This is a tragic love story that ends brutally. Shan Sa's novel doesn't seem to have lost much in the translation from French to English; the voices of the two protagonists are beautifully rendered, one male and one female. I was a little dubious about a female literary romance author writing a male character from a first person POV, but the Japanese soldier is believable, flawed and a little vulnerable but still mostly full of sex and violence. Still, it's the Chinese girl who really comes alive and whose inner life is explored in detail. We get her thoughts and reactions and everything she does seems understandable, but while the Japanese soldier's voice takes up just as much of the book, and we get flashbacks to some of his formative experiences (an awful lot of which have to do with sex), the inner workings of his mind are more of a mystery. It did feel as if Shan Sa tried to render each in equal detail and complexity, but ultimately found men as impenetrable as the soldier claims women to be.

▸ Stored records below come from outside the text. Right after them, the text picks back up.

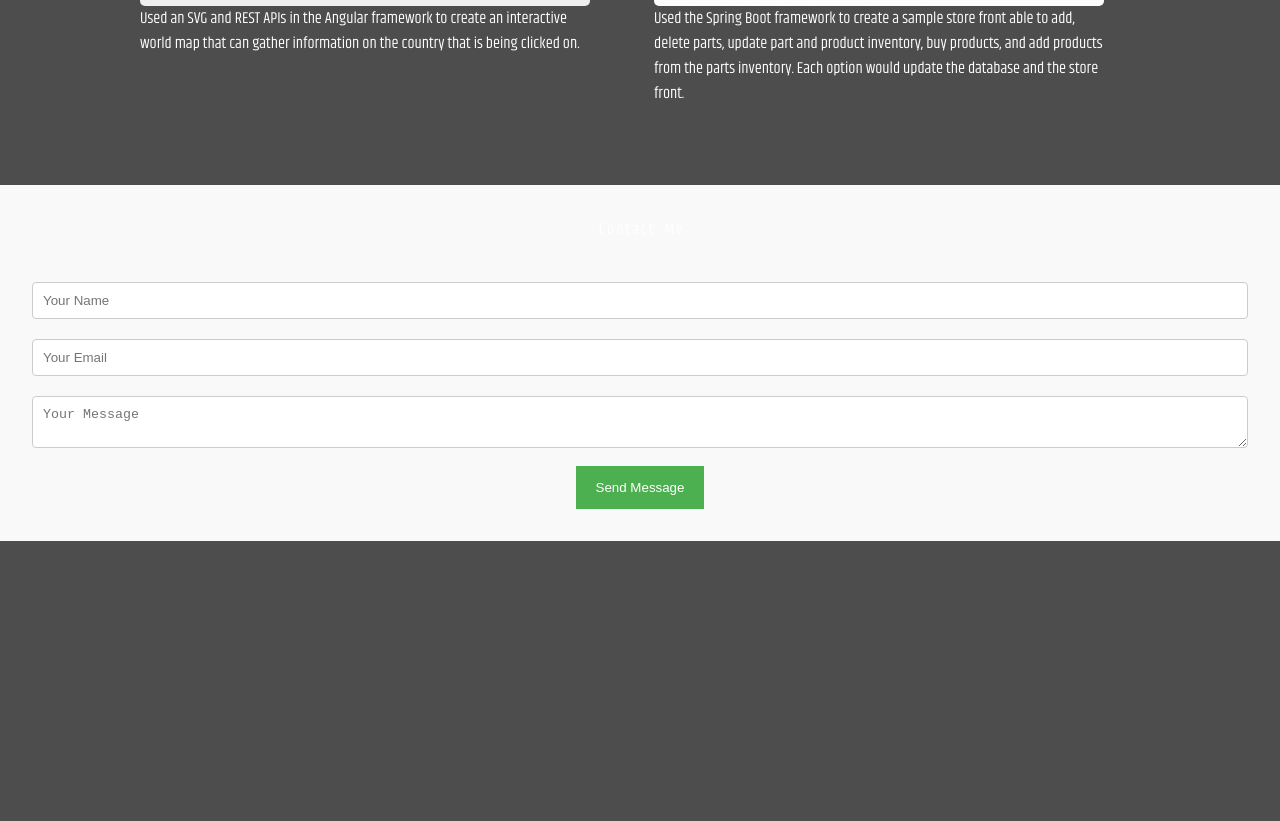
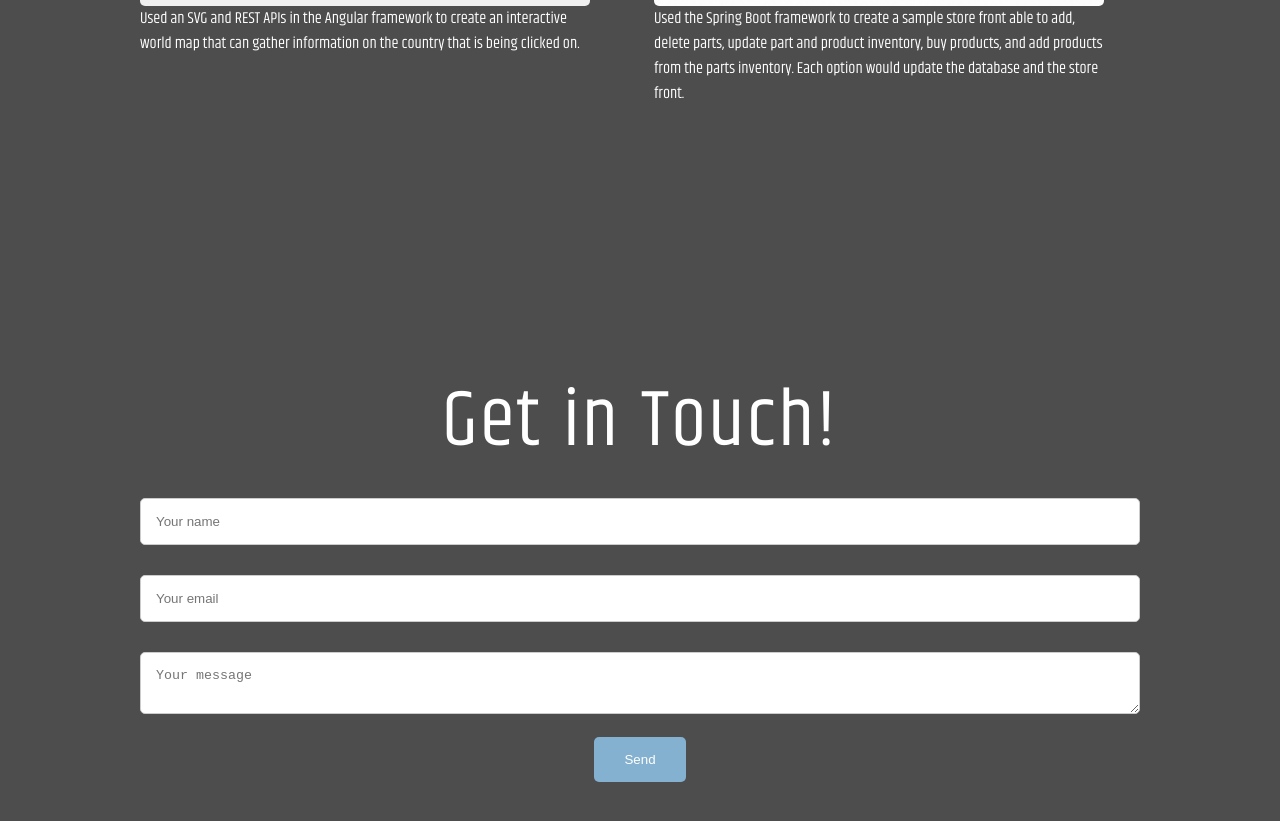
Before and after one commit to Reece-Nunez/portfolio, a plain HTML site: page index.html in a window 1280 px wide. Shown: the part 3095-3916 px from the top of the page. Before the commit the page ends 3636 px from the top, so only its background shows below. Drawn offline with nearby package versions, Linux system fonts and the light colour scheme.

Commit message:
took away nodemailer, using formspree

```diff
--- a/index.html
+++ b/index.html
@@ -134,16 +134,15 @@
             </div>
         </div>
     </div>
-    <div class="contact-section">
-        <h1>Contact Me</h1>
-        <form id="contact-form">
-            <input type="text" id="name" name="name" placeholder="Your Name" required>
-            <input type="email" id="email" name="email" placeholder="Your Email" required>
-            <textarea id="message" name="message" placeholder="Your Message" required></textarea>
-            <button type="submit" id="submit-btn">Send Message</button>
+    <div class="contact-form-container">
+        <h1 class="big-header">Get in Touch!</h1>
+        <form id="contact-form" action="https://formspree.io/f/meqbvyqz" method="POST">
+            <input class="input-field" type="text" name="name" placeholder="Your name">
+            <input class="input-field" type="email" name="email" placeholder="Your email">
+            <textarea class="input-field" name="message" placeholder="Your message"></textarea>
+            <button class="submit-button" type="submit">Send</button>
         </form>
     </div>
-
     <script src="https://code.jquery.com/jquery-3.6.0.min.js"></script>
     <script src="script.js"></script>
 </body>
--- a/package.json
+++ /dev/null
@@ -1,5 +0,0 @@
-{
-  "dependencies": {
-    "nodemailer": "^6.9.6"
-  }
-}
--- a/script.js
+++ b/script.js
@@ -118,3 +118,22 @@ $(document).ready(function(){
       });
   }).scroll(); //invoke scroll-handler on page-load
 });
+
+//contact information animation
+
+document.addEventListener('DOMContentLoaded', () => {
+  const formContainer = document.querySelector('.contact-form-container');
+
+  let observer = new IntersectionObserver((entries) => {
+      entries.forEach(entry => {
+          if (entry.isIntersecting) {
+              formContainer.style.opacity = '1';
+              formContainer.style.transform = 'translateY(0)';
+          }
+      });
+  }, {
+      threshold: 0.5 // Trigger when at least 10% of the element is in the viewport
+  });
+
+  observer.observe(formContainer);
+});
--- a/styles.css
+++ b/styles.css
@@ -316,30 +316,49 @@ h2 {
     transition: all 1s ease-in-out;
 }
 
-.contact-section {
-    background-color: #f9f9f9;
-    padding: 2em;
+.contact-form-container {
+    opacity: 0;
+    transform: translateY(50px);
+    transition: opacity 1s, transform 1s;
     text-align: center;
+    max-width: 500px;
+    margin: 0 auto;
+    -webkit-box-pack: center;
+    -webkit-box-align: center;
+    display: flex;
+    flex-direction: column;
+    justify-content: center;
+    margin: 0 auto;
+    max-width: 1000px;
+    padding: 0;
+    min-height: 100vh;
+    height: 100vh;
 }
 
-#contact-form input,
-#contact-form textarea {
+.input-field {
     width: 100%;
-    padding: 10px;
-    margin: 10px 0;
-    display: inline-block;
+    padding: 15px;
+    margin: 15px 0;
+    border-radius: 5px;
     border: 1px solid #ccc;
-    border-radius: 4px;
+    transition: border 0.3s;
 }
 
-#submit-btn {
-    background-color: #4CAF50;
-    color: white;
-    padding: 14px 20px;
-    border: none;
-    cursor: pointer;
+.input-field:focus {
+    border: 1px solid #83b1cf;
 }
 
-#submit-btn:hover {
-    background-color: #45a049;
+.submit-button {
+    padding: 15px 30px;
+    border-radius: 5px;
+    border: none;
+    background-color: #83b1cf;
+    color: #fff;
+    cursor: pointer;
+    transition: background-color .1s;
+    margin-bottom: 2em;
 }
+
+.submit-button:hover {
+    background-color: #0056b3;
+}
```
Also changed, not shown: 1 other file.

Nonetheless, it's a good book with a sad but swift-moving story about a sixteen-year-old girl who plays go to escape from the world which is closing in around her. She goes to a school where some of her classmates are urging resistance against the Japanese occupiers; she falls in love with a boy who joins the resistance. Meanwhile, at the village square where she goes to play go each afternoon, she meets a mysterious stranger who sits down to play with her. This, we learn, is a Japanese soldier in disguise, sent to spy on the Chinese townspeople to try to ferret out "terrorists" among them. The two of them play go and each day the game tells them more about one another.

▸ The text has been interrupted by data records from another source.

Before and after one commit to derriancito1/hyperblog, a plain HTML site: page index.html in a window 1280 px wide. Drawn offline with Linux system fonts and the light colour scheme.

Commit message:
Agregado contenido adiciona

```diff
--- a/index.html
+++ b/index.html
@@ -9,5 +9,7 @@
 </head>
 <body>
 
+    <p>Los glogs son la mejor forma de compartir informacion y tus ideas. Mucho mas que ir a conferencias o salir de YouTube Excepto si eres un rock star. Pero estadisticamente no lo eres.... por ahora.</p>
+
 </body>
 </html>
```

Since this is a war story with the two would-be lovers on opposite sides, it can't end well, and you know right from the beginning that it will be a tragedy; the only uncertainty is just what form the tragic ending will take.
Although this may be a romance, "romance" is a bit of a misnomer. There's definitely no happy-ever-after, and there is much more going on with both characters than their lovers (though there is quite a bit of sex in this book). It's more of a literary historical novel with elements of romance and tragedy and a bit of go.
The last point was probably my major disappointment; the book is written in short alternating chapters, from the girl's POV and the soldier's POV, symbolic of their alternating moves in the game, but unless there was some additional extraordinary subtlety that I just missed, go never really was much more than a plot device. I was hoping to see it fully realized as a metaphor for the story, possibly even as something that would drive the story, but if you're reading this book for go references, you'll find it pretty thin; the go game, in the end, is pretty meaningless.
It's still a pretty good (though definitely not a feel-good) story, and it's a short book with chapters that fly by, so if you like the time period, go, the general theme, or just want to sample something literary that isn't completely full of itself (Shan Sa is apparently something of a big deal in France, and her writing shows great craftsmanship without wordiness, and translates well), it's definitely worth checking out.